= RECORDS FOR THE EXERCISE =
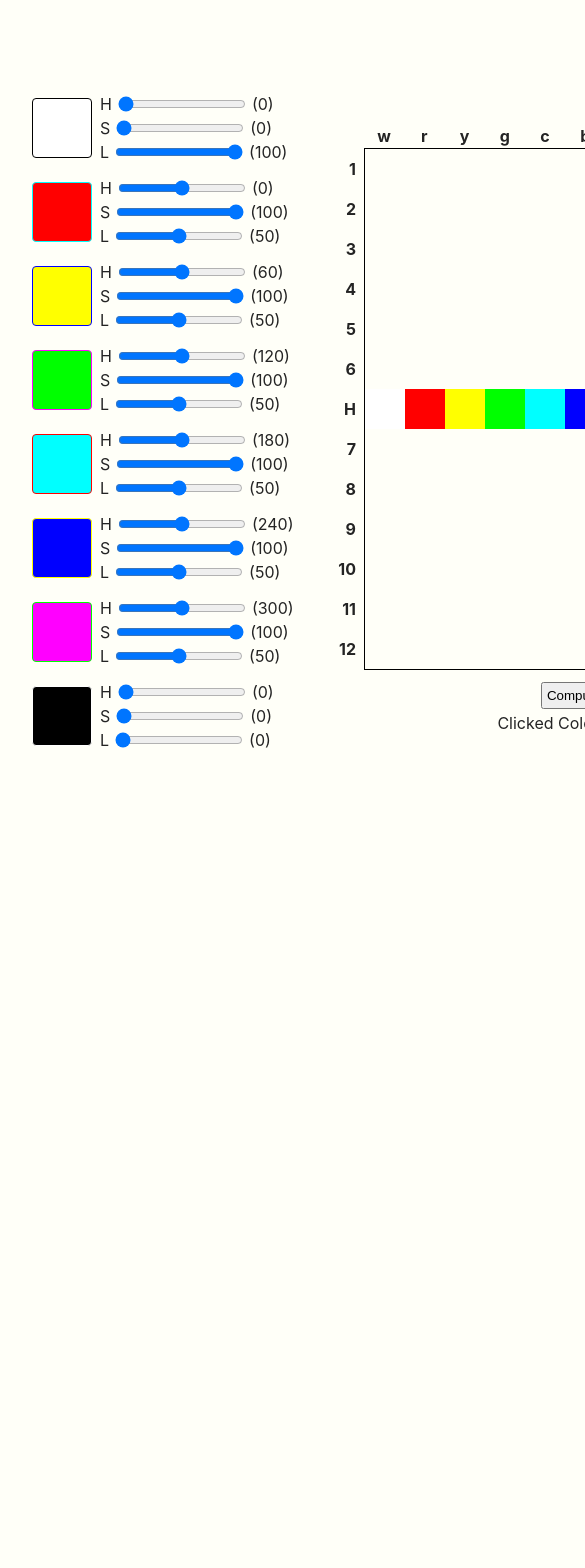
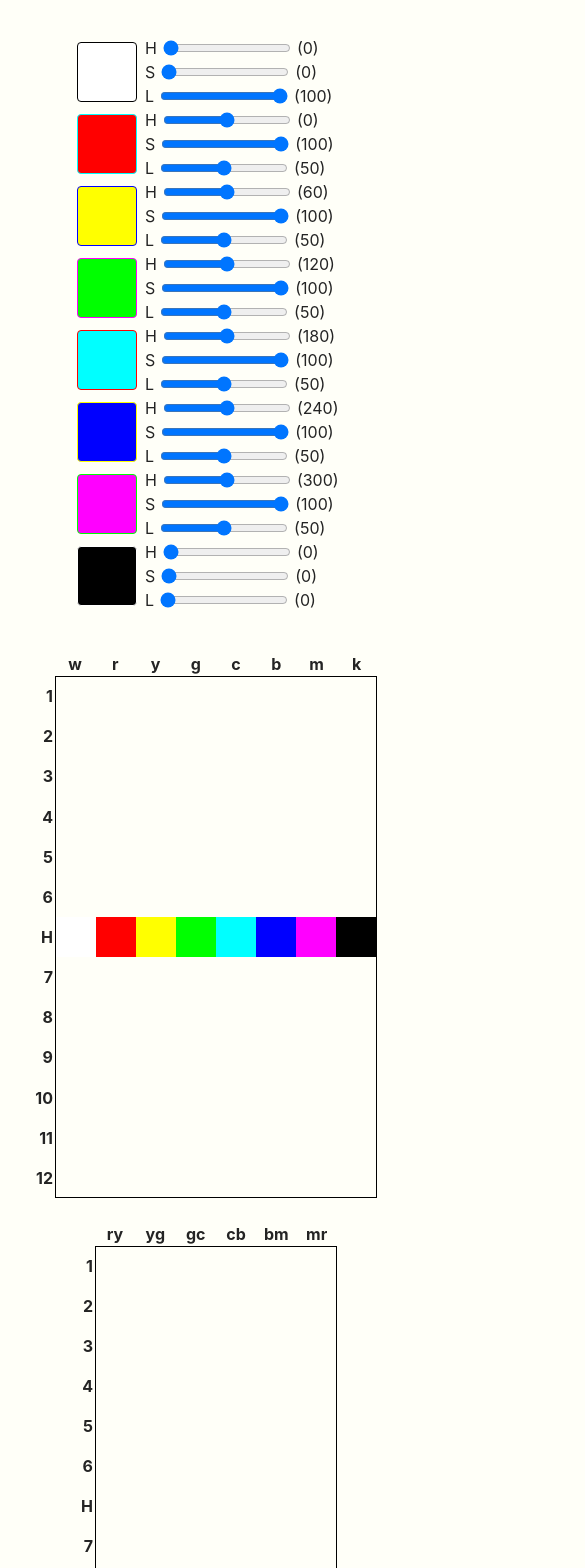
Before and after one commit to AxielWain/PaletteMaker, a React (Vite) app: page / in a window 390 px wide. Shown: the top 1568 px of the page, 585 px wide, since content can reach past the window. Before the commit the page ends 844 px from the top, so only its background shows below. Built offline with nearby package versions, Linux system fonts and the light colour scheme.

Commit message:
Implemented mobile styles (#17)
* Implemented mobile styles

* Renamed header-grid to grid-header and added className prop

* Reorganized components for mobile views

```diff
--- a/src/App.css
+++ b/src/App.css
@@ -1,7 +1,8 @@
 #root {
+  box-sizing: border-box;
   max-width: 1280px;
   margin: 0 auto;
-  padding: 2rem;
+  padding: 12px;
   text-align: center;
 }
 
@@ -19,6 +20,16 @@
   gap: 8px;
 }
 
+.palette-grids .palette-grid-column {
+  display: flex;
+  flex-direction: row;
+  gap: 2px;
+}
+
+.palette-grids .derived-column-header {
+  display: none;
+}
+
 .App .palette {
   border: 1px solid black;
   display: flex;
@@ -30,3 +41,25 @@
   flex-direction: column;
   gap: 12px;
 }
+
+@media (max-width: 1280px) {
+  .App {
+    flex-direction: column;
+    gap: 24px;
+    padding: 24px 0;
+  }
+
+  .App .right-panel {
+    width: 100%;
+  }
+}
+
+@media (max-width: 644px) {
+  .palette-grids {
+    flex-direction: column;
+  }
+
+  .palette-grids .derived-column-header {
+    display: block;
+  }
+}
--- a/src/App.tsx
+++ b/src/App.tsx
@@ -2,7 +2,7 @@ import { useState } from 'react';
 import './App.css';
 import { BaseColorControls } from './Components/BaseColorControls';
 import { ContrastPreview } from './Components/ContrastPreview';
-import { HeaderGrid } from './Components/GridHeader';
+import { GridHeader } from './Components/GridHeader';
 import { JsonBox } from './Components/JsonBox';
 import { PaletteControls } from './Components/PaletteControls';
 import { PaletteGrid } from './Components/PaletteGrid';
@@ -142,14 +142,15 @@ function App() {
       />
       <div>
         <div className="palette-grids">
-          <HeaderGrid
+          <div className="palette-grid-column">
+            <GridHeader
               alignItems="center"
               columnCount={1}
               headers={rowHeaders}
               justifyContent="end"
             />
             <div>
-            <HeaderGrid
+              <GridHeader
                 alignItems="end"
                 columnCount={initialColors.length}
                 headers={columnBaseHeaders}
@@ -173,8 +174,17 @@ function App() {
                 />
               </div>
             </div>
+          </div>
+          <div className="palette-grid-column">
+            <GridHeader
+              className="derived-column-header"
+              alignItems="center"
+              columnCount={1}
+              headers={rowHeaders}
+              justifyContent="end"
+            />
             <div>
-            <HeaderGrid
+              <GridHeader
                 alignItems="end"
                 columnCount={derivedColors.length}
                 headers={columnDerivedHeaders}
@@ -199,6 +209,7 @@ function App() {
               </div>
             </div>
           </div>
+        </div>
         <PaletteControls
           clickedColor={clickedColor}
           onComputePalette={handleComputeShades}
@@ -206,12 +217,6 @@ function App() {
         />
       </div>
       <div className="right-panel">
-        <JsonBox
-          jsonString={colorJson}
-          onChange={handleJsonBoxChange}
-          onCopy={handleCopy}
-          onLoad={handleLoad}
-        />
         <ContrastPreview
           isComputed={isComputed}
           background={backgroundColor}
@@ -223,6 +228,12 @@ function App() {
           derivedDarkerShades={derivedDarkerShades}
           derivedLighterShades={derivedLighterShades}
         />
+        <JsonBox
+          jsonString={colorJson}
+          onChange={handleJsonBoxChange}
+          onCopy={handleCopy}
+          onLoad={handleLoad}
+        />
       </div>
     </div>
   );
--- a/src/Components/BaseColorControls/styles.css
+++ b/src/Components/BaseColorControls/styles.css
@@ -3,3 +3,19 @@
   flex-direction: column;
   gap: 12px;
 }
+
+@media (max-width: 1280px) {
+  .color-controls {
+    display: grid;
+    grid-template-columns: 1fr 1fr;
+    column-gap: 32px;
+    width: 100%;
+  }
+}
+
+@media (max-width: 644px) {
+  .color-controls {
+    display: block;
+    width: 100%;
+  }
+}
--- a/src/Components/ContrastPreview/index.tsx
+++ b/src/Components/ContrastPreview/index.tsx
@@ -55,7 +55,7 @@ export function ContrastPreview({
         <strong>Contrast Preview</strong>
       </div>
       <div>
-        <label>Shade Index:</label>
+        <label>Shade Row:</label>
         <input
           min={0}
           max={palette.length - 1}
@@ -66,8 +66,10 @@ export function ContrastPreview({
           }}
         />
       </div>
-      <Theme inverse={false} />
-      <Theme inverse />
+      <div className="themes">
+        <Theme inverse={false} />
+        <Theme inverse />
+      </div>
     </div>
   );
 }
--- a/src/Components/ContrastPreview/styles.css
+++ b/src/Components/ContrastPreview/styles.css
@@ -20,3 +20,21 @@
 .contrast-preview .color-example {
   margin: 2px 0;
 }
+
+@media (max-width: 1280px) {
+  .themes {
+    display: flex;
+    flex-direction: row;
+    width: 100%;
+  }
+
+  .contrast-preview {
+    flex-grow: 1;
+  }
+}
+
+@media (max-width: 644px) {
+  .themes {
+    display: block;
+  }
+}
--- a/src/Components/GridHeader/index.tsx
+++ b/src/Components/GridHeader/index.tsx
@@ -2,20 +2,22 @@ import './styles.css';
 
 type Props = {
   alignItems: 'center' | 'end';
+  className?: string;
   columnCount: number;
   headers: readonly string[];
   justifyContent: 'center' | 'end';
 };
 
-export function HeaderGrid({
+export function GridHeader({
   alignItems,
+  className,
   columnCount,
   headers,
   justifyContent,
 }: Props) {
   return (
     <div
-      className="header-grid"
+      className={`grid-header ${className}`}
       style={{ gridTemplateColumns: `repeat(${columnCount}, 1fr)` }}
     >
       {headers.map((header) => (
--- a/src/Components/GridHeader/styles.css
+++ b/src/Components/GridHeader/styles.css
@@ -1,8 +1,8 @@
-.header-grid {
+.grid-header {
   display: grid;
 }
 
-.header-grid > .title {
+.grid-header > .title {
   box-sizing: border-box;
   display: flex;
   height: 40px;
--- a/src/Components/HslColorControl/styles.css
+++ b/src/Components/HslColorControl/styles.css
@@ -39,3 +39,9 @@
 .slider-container > .value {
   width: 36px;
 }
+
+@media (max-width: 1280px) {
+  .hsl-sliders {
+    justify-content: center;
+  }
+}
```
Lines whose indentation alone changed are shown as unchanged.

= ACTION ITEM =
Print every record above exactly, with no pictures.

= ANSWER TO THIS PROBLEM =
Before and after one commit to AxielWain/PaletteMaker, a React (Vite) app: page / in a window 390 px wide. Shown: the top 1568 px of the page, 585 px wide, since content can reach past the window. Before the commit the page ends 844 px from the top, so only its background shows below. Built offline with nearby package versions, Linux system fonts and the light colour scheme.

Commit message:
Implemented mobile styles (#17)
* Implemented mobile styles

* Renamed header-grid to grid-header and added className prop

* Reorganized components for mobile views

```diff
--- a/src/App.css
+++ b/src/App.css
@@ -1,7 +1,8 @@
 #root {
+  box-sizing: border-box;
   max-width: 1280px;
   margin: 0 auto;
-  padding: 2rem;
+  padding: 12px;
   text-align: center;
 }
 
@@ -19,6 +20,16 @@
   gap: 8px;
 }
 
+.palette-grids .palette-grid-column {
+  display: flex;
+  flex-direction: row;
+  gap: 2px;
+}
+
+.palette-grids .derived-column-header {
+  display: none;
+}
+
 .App .palette {
   border: 1px solid black;
   display: flex;
@@ -30,3 +41,25 @@
   flex-direction: column;
   gap: 12px;
 }
+
+@media (max-width: 1280px) {
+  .App {
+    flex-direction: column;
+    gap: 24px;
+    padding: 24px 0;
+  }
+
+  .App .right-panel {
+    width: 100%;
+  }
+}
+
+@media (max-width: 644px) {
+  .palette-grids {
+    flex-direction: column;
+  }
+
+  .palette-grids .derived-column-header {
+    display: block;
+  }
+}
--- a/src/App.tsx
+++ b/src/App.tsx
@@ -2,7 +2,7 @@ import { useState } from 'react';
 import './App.css';
 import { BaseColorControls } from './Components/BaseColorControls';
 import { ContrastPreview } from './Components/ContrastPreview';
-import { HeaderGrid } from './Components/GridHeader';
+import { GridHeader } from './Components/GridHeader';
 import { JsonBox } from './Components/JsonBox';
 import { PaletteControls } from './Components/PaletteControls';
 import { PaletteGrid } from './Components/PaletteGrid';
@@ -142,14 +142,15 @@ function App() {
       />
       <div>
         <div className="palette-grids">
-          <HeaderGrid
+          <div className="palette-grid-column">
+            <GridHeader
               alignItems="center"
               columnCount={1}
               headers={rowHeaders}
               justifyContent="end"
             />
             <div>
-            <HeaderGrid
+              <GridHeader
                 alignItems="end"
                 columnCount={initialColors.length}
                 headers={columnBaseHeaders}
@@ -173,8 +174,17 @@ function App() {
                 />
               </div>
             </div>
+          </div>
+          <div className="palette-grid-column">
+            <GridHeader
+              className="derived-column-header"
+              alignItems="center"
+              columnCount={1}
+              headers={rowHeaders}
+              justifyContent="end"
+            />
             <div>
-            <HeaderGrid
+              <GridHeader
                 alignItems="end"
                 columnCount={derivedColors.length}
                 headers={columnDerivedHeaders}
@@ -199,6 +209,7 @@ function App() {
               </div>
             </div>
           </div>
+        </div>
         <PaletteControls
           clickedColor={clickedColor}
           onComputePalette={handleComputeShades}
@@ -206,12 +217,6 @@ function App() {
         />
       </div>
       <div className="right-panel">
-        <JsonBox
-          jsonString={colorJson}
-          onChange={handleJsonBoxChange}
-          onCopy={handleCopy}
-          onLoad={handleLoad}
-        />
         <ContrastPreview
           isComputed={isComputed}
           background={backgroundColor}
@@ -223,6 +228,12 @@ function App() {
           derivedDarkerShades={derivedDarkerShades}
           derivedLighterShades={derivedLighterShades}
         />
+        <JsonBox
+          jsonString={colorJson}
+          onChange={handleJsonBoxChange}
+          onCopy={handleCopy}
+          onLoad={handleLoad}
+        />
       </div>
     </div>
   );
--- a/src/Components/BaseColorControls/styles.css
+++ b/src/Components/BaseColorControls/styles.css
@@ -3,3 +3,19 @@
   flex-direction: column;
   gap: 12px;
 }
+
+@media (max-width: 1280px) {
+  .color-controls {
+    display: grid;
+    grid-template-columns: 1fr 1fr;
+    column-gap: 32px;
+    width: 100%;
+  }
+}
+
+@media (max-width: 644px) {
+  .color-controls {
+    display: block;
+    width: 100%;
+  }
+}
--- a/src/Components/ContrastPreview/index.tsx
+++ b/src/Components/ContrastPreview/index.tsx
@@ -55,7 +55,7 @@ export function ContrastPreview({
         <strong>Contrast Preview</strong>
       </div>
       <div>
-        <label>Shade Index:</label>
+        <label>Shade Row:</label>
         <input
           min={0}
           max={palette.length - 1}
@@ -66,8 +66,10 @@ export function ContrastPreview({
           }}
         />
       </div>
-      <Theme inverse={false} />
-      <Theme inverse />
+      <div className="themes">
+        <Theme inverse={false} />
+        <Theme inverse />
+      </div>
     </div>
   );
 }
--- a/src/Components/ContrastPreview/styles.css
+++ b/src/Components/ContrastPreview/styles.css
@@ -20,3 +20,21 @@
 .contrast-preview .color-example {
   margin: 2px 0;
 }
+
+@media (max-width: 1280px) {
+  .themes {
+    display: flex;
+    flex-direction: row;
+    width: 100%;
+  }
+
+  .contrast-preview {
+    flex-grow: 1;
+  }
+}
+
+@media (max-width: 644px) {
+  .themes {
+    display: block;
+  }
+}
--- a/src/Components/GridHeader/index.tsx
+++ b/src/Components/GridHeader/index.tsx
@@ -2,20 +2,22 @@ import './styles.css';
 
 type Props = {
   alignItems: 'center' | 'end';
+  className?: string;
   columnCount: number;
   headers: readonly string[];
   justifyContent: 'center' | 'end';
 };
 
-export function HeaderGrid({
+export function GridHeader({
   alignItems,
+  className,
   columnCount,
   headers,
   justifyContent,
 }: Props) {
   return (
     <div
-      className="header-grid"
+      className={`grid-header ${className}`}
       style={{ gridTemplateColumns: `repeat(${columnCount}, 1fr)` }}
     >
       {headers.map((header) => (
--- a/src/Components/GridHeader/styles.css
+++ b/src/Components/GridHeader/styles.css
@@ -1,8 +1,8 @@
-.header-grid {
+.grid-header {
   display: grid;
 }
 
-.header-grid > .title {
+.grid-header > .title {
   box-sizing: border-box;
   display: flex;
   height: 40px;
--- a/src/Components/HslColorControl/styles.css
+++ b/src/Components/HslColorControl/styles.css
@@ -39,3 +39,9 @@
 .slider-container > .value {
   width: 36px;
 }
+
+@media (max-width: 1280px) {
+  .hsl-sliders {
+    justify-content: center;
+  }
+}
```
Lines whose indentation alone changed are shown as unchanged.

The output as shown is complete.